- Send reports and remittance to states
Step 1- Identify and export files with potential unclaimed property from source systems: this is undoubtedly a critical step as it feeds all of the other steps. For complete reporting it is essential to capture all general ledger and industry specific unclaimed property that your company generates. Many companies have ongoing processes throughout the year to achieve this. Also, many companies review records either prior to loading or shortly after initially loading to verify that their data does not contain any accounting errors and they represent liabilities that are due and payable. (For more information on common accounting errors, see Accounting Errors Disguised as Unclaimed Property by Christa DeOliveira)
While every step of unclaimed property reporting is important, some upfront work to ensure complete information is captured really pays off in the long run by increasing efficiency and ensuring subsequent processes only need to be performed once. You will run the risk of under reporting if a property category is omitted or if you exclude property within a certain date range.

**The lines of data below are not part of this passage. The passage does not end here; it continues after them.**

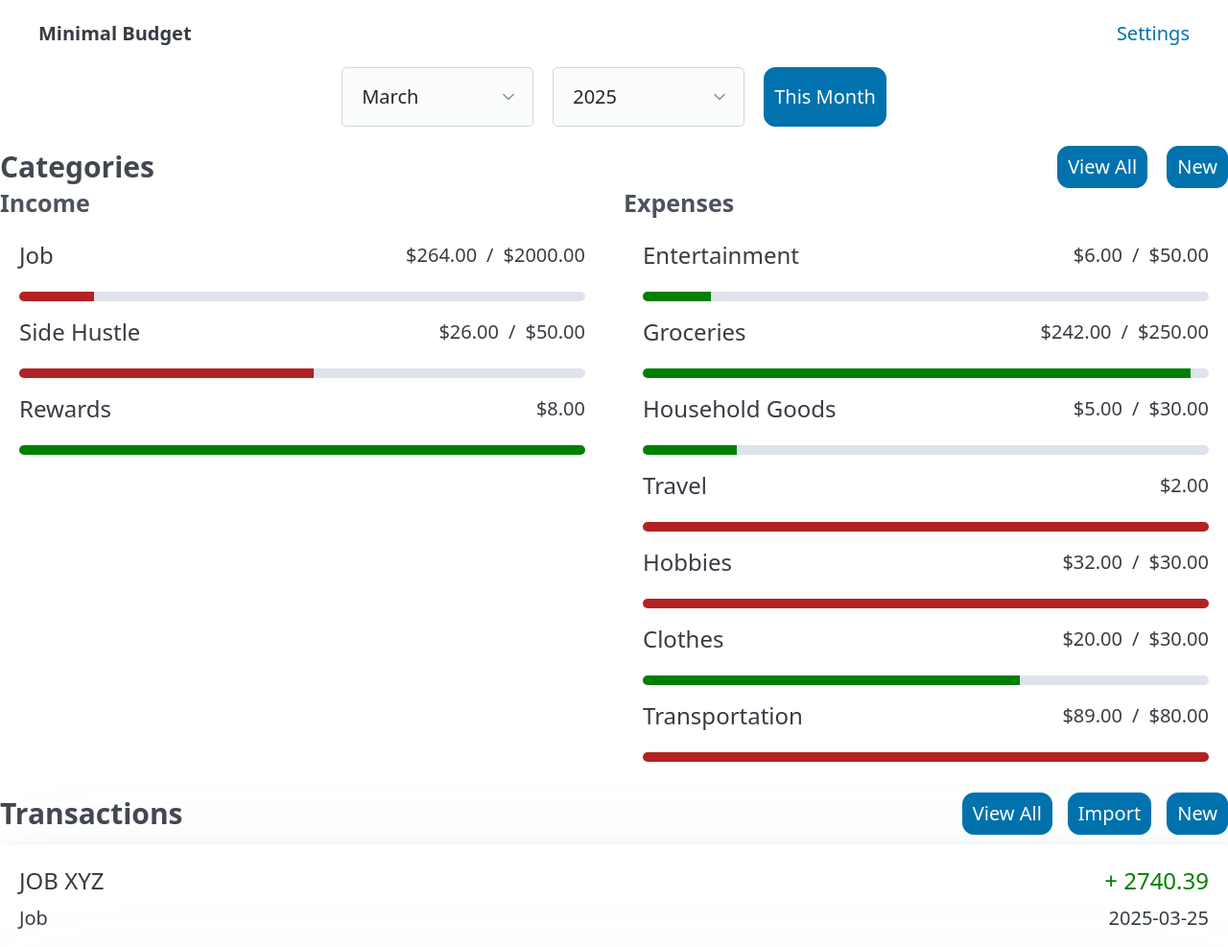
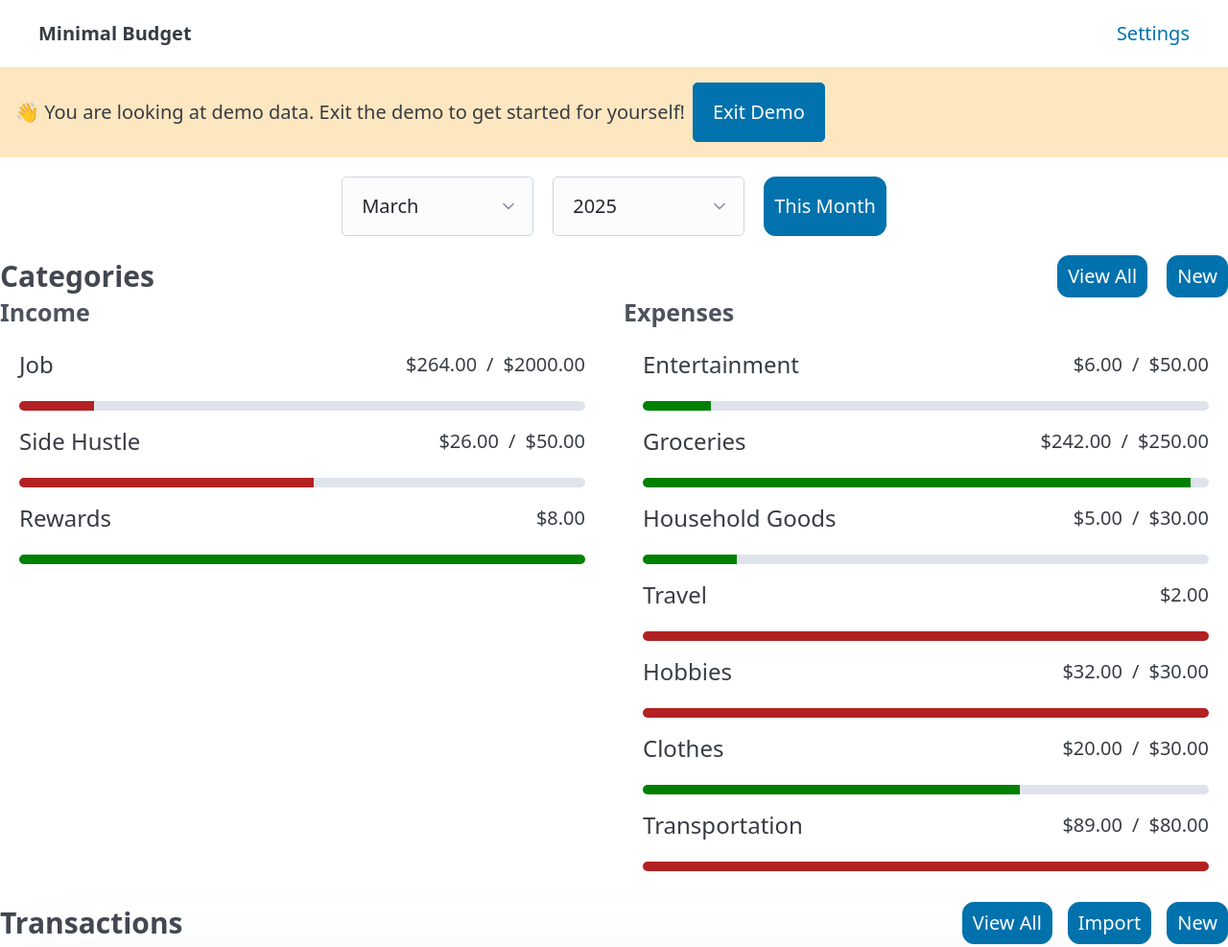
Before and after one commit to dthigpen/minimal-budget-app, a website with bundled scripts: page public/index.html in a window 1280 px wide. Shown: the top 987 px of the page at 96% size. Built offline with nearby package versions, Linux system fonts and the light colour scheme.

Commit message:
Add demo mode banner

```diff
--- a/public/css/style.css
+++ b/public/css/style.css
@@ -1,3 +1,20 @@
+.banner {
+  background-color: var(--pico-mark-background-color);
+  /* background-color: var(--pico-secondary-background); */
+  padding: 0.8rem;
+  margin-bottom: 1rem;
+
+  > .row {
+    display: flex;
+    flex-direction: row;
+    gap: 0.4rem;
+    align-items: center;
+    > button {
+      flex-shrink: 0;
+    }
+  }
+}
+
 .category-row {
   display: flex;
   flex-direction: column;
--- a/public/js/index.js
+++ b/public/js/index.js
@@ -51,7 +51,9 @@ const {
   progress,
 } = van.tags;
 
-const DATA_KEY = 'minimal-budget-app';
+const DATA_KEY_NAME = 'minimal-budget-app-key';
+const DEMO_DATA_KEY = 'minimal-budget-app-demo-data';
+const USER_DATA_KEY = 'minimal-budget-app-data';
 
 const Nav = () =>
   nav(
@@ -63,13 +65,11 @@ const DEFAULT_DATA = {
   categories: [],
   transactions: [],
 };
-const DUMMY_DATA = {
-  categories: generateCategories(),
-  transactions: generateTransactions(),
-};
+
 function resetLocalStorage() {
-  // TODO change to DEFAULT_DATA
-  localStorage.setItem(DATA_KEY, JSON.stringify(DUMMY_DATA));
+  localStorage.removeItem(DATA_KEY_NAME);
+  localStorage.removeItem(DEMO_DATA_KEY);
+  localStorage.removeItem(USER_DATA_KEY);
 }
 
 function addValue(arr, value) {
@@ -109,17 +109,55 @@ function updateValue(arr, value) {
   }
   throw Error(`Value with id ${value.id} was not found`);
 }
+
+function getDataKey() {
+  // first check which key to look at, either demo or real data
+  // if does not exist, start in demo mode, so use demo key
+  const dataKey = localStorage.getItem(DATA_KEY_NAME);
+  if (!dataKey) {
+    localStorage.setItem(DATA_KEY_NAME, DEMO_DATA_KEY);
+    return DEMO_DATA_KEY;
+  }
+  return dataKey;
+}
+
+function isDemoMode() {
+  return getDataKey() === DEMO_DATA_KEY;
+}
+
+function setDemoMode(enabled) {
+  const dataKey = enabled ? DEMO_DATA_KEY : USER_DATA_KEY;
+  localStorage.setItem(DATA_KEY_NAME, dataKey);
+}
 function loadStateFromLocalStorage() {
-  const data = JSON.parse(
-    localStorage.getItem(DATA_KEY) ?? JSON.stringify(DEFAULT_DATA),
-  );
+  const dataKey = getDataKey();
+  let dataString = localStorage.getItem(dataKey);
+  if (!dataString) {
+    // in demo mode, use generated data
+    if (isDemoMode()) {
+      dataString = JSON.stringify({
+        categories: generateCategories(),
+        transactions: generateTransactions(),
+      });
+    } else {
+      // default empty data
+      dataString = JSON.stringify({
+        categories: [],
+        transactions: [],
+      });
+    }
+    // immediately store so that it doesn't need to be recalculated again
+    localStorage.setItem(dataKey, dataString);
+  }
+  // decode
+  const data = JSON.parse(dataString);
 
   // add ids categories and transactions
   data.categories.forEach((c, i) => (c.id = i));
   data.transactions.forEach((t, i) => (t.id = i));
 
   console.debug(`loaded local storage data: ${JSON.stringify(data)}`);
-  return vanX.reactive(data);
+  return data;
 }
 function saveStateToLocalStorage(stateObject) {
   const data = JSON.parse(JSON.stringify(vanX.compact(stateObject)));
@@ -127,7 +165,8 @@ function saveStateToLocalStorage(stateObject) {
   data.categories.forEach((c) => delete c.id);
   data.transactions.forEach((t) => delete t.id);
 
-  localStorage.setItem(DATA_KEY, JSON.stringify(data));
+  const dataKey = getDataKey();
+  localStorage.setItem(dataKey, JSON.stringify(data));
 }
 
 function openDialog(closed, items, title) {
@@ -139,8 +178,14 @@ function openDialog(closed, items, title) {
 }
 
 const App = () => {
-  resetLocalStorage();
-  const state = loadStateFromLocalStorage();
+  // resetLocalStorage();
+  const state = vanX.reactive(loadStateFromLocalStorage());
+  const inDemo = van.state(isDemoMode());
+  van.derive(() => {
+    // persists value to local storage
+    setDemoMode(inDemo.val);
+    vanX.replace(state, loadStateFromLocalStorage());
+  });
   const selectedDate = van.state(new Date());
 
   const accounts = van.derive(() => [
@@ -156,6 +201,7 @@ const App = () => {
     const yearMonthStr = formatDate(selectedDate.val).slice(0, -3);
     return state.transactions.filter((t) => t.date.startsWith(yearMonthStr));
   });
+
   const confirmDialog = initDialogWithButtons(
     {
       title: van.state('Confirmation'),
@@ -252,12 +298,47 @@ const App = () => {
     console.debug(`Categories updated: ${JSON.stringify(state.categories)}`);
     saveStateToLocalStorage(state);
   });
-
   return div(
     header(Nav()),
     main(
       () =>
-        MonthPicker({ date: selectedDate, onChange: (d) => console.debug(d) }),
+        inDemo.val
+          ? Banner(
+              { bannerClass: 'banner', sticky: true, backgroundColor: null },
+              div(
+                {
+                  class: 'row',
+                },
+                '👋 You are looking at demo data. Exit the demo to get started for yourself!',
+                button(
+                  {
+                    onclick: () => {
+                      confirmDialog.states.onDeny = () => {
+                        console.debug('Remaining in demo mode');
+                      };
+                      confirmDialog.states.onConfirm = () => {
+                        inDemo.val = false;
+                        console.debug('Exiting demo mode');
+                      };
+                      confirmDialog.open({
+                        title: 'Exit Demo Mode',
+                        description: `Are you sure you want to exit demo mode? You can get back by clearing your browser cache.`,
+                      });
+                    },
+                  },
+                  'Exit Demo',
+                ),
+              ),
+            )
+          : null,
+      () =>
+        MonthPicker({
+          date: selectedDate,
+          onChange: (d) => {
+            console.debug(d);
+            example2();
+          },
+        }),
       () =>
         CategoriesLists({
           state,
```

Step 2- Load files into TRACKER: Loading data files with key data extracted from source systems into TRACKER is necessary for TRACKER to determine what will be dormant for the next reporting cycle.
Step 3- Determine which properties are dormant: TRACKER will calculate what is dormant based on key fields such as the identified Property ID Code and the last activity date. These fields are also used to determine which properties will need due diligence to be conducted.
Step 4- Conduct due diligence: TRACKER will identify which properties require due diligence based on the properties that meet the state level required criteria. As one of the underlying premises of unclaimed property is to returning property to its rightful owner, this outreach to owners, along with meeting any statutory requirements, also provides holders the opportunity to get property back into the hands of the owners. (For more information on due diligence, see Unclaimed Property Due Diligence Essentials, by Deborah Beauchamp)
Step 5- Update records as necessary: Update records in TRACKER, where appropriate, as any responses to due diligence letters are processed.
Step 6- Finalize the report: Generate reports and prepare remittances accordingly. TRACKER will use the records, including any changes made to them to calculate what is due to the state and generate final reports.
Step 7- Send reports and remittance to states: Many holders compile reporting packets containing electronic media, Verification Checklists, and remittances to send to states and jurisdictions. However, in the case of securities and mutual funds, in addition to any cash remittances, proof of transfer of shares is also necessary. Similarly, in the case of safekeeping unclaimed property, such as unclaimed safe deposit box contents, remitting tangible property according to the applicable guidelines is required.
In recent years, this process is changing based on the increase of required (and optional) online reporting availability. While there have been some changes to the vehicle of reporting the basic underlying goal remains unchanged: submit an accurate and complete report and any associated remittances to the appropriate state or jurisdiction on time. (For more information on what dictates the appropriate jurisdiction refer to A Primer on the Priority Rules of Unclaimed Property, by Christa DeOliveira.)
In the past, it was always recommended to keep a copy of any cancelled checks and send the report with some type of receipt confirmation, whether that was Certified, return receipt requested through the US Postal Service, or using a courier service such as FedEx or UPS. In light of new technology and delivery methods, this could be altered to include keeping copies (printed or electronic) showing confirmation of uploaded reports. If an EFT is used for payment, keep documentation of the payment in the event that subsequent proof of payment is ever needed.
With another cycle of unclaimed property compliance reporting just around the corner, it can be beneficial to take a moment and reflect about the specific steps involved. With planning and the right tools for unclaimed property compliance, you can work through the important step of capturing your company’s unclaimed property liability and take on the process of the subsequent steps to report with confidence.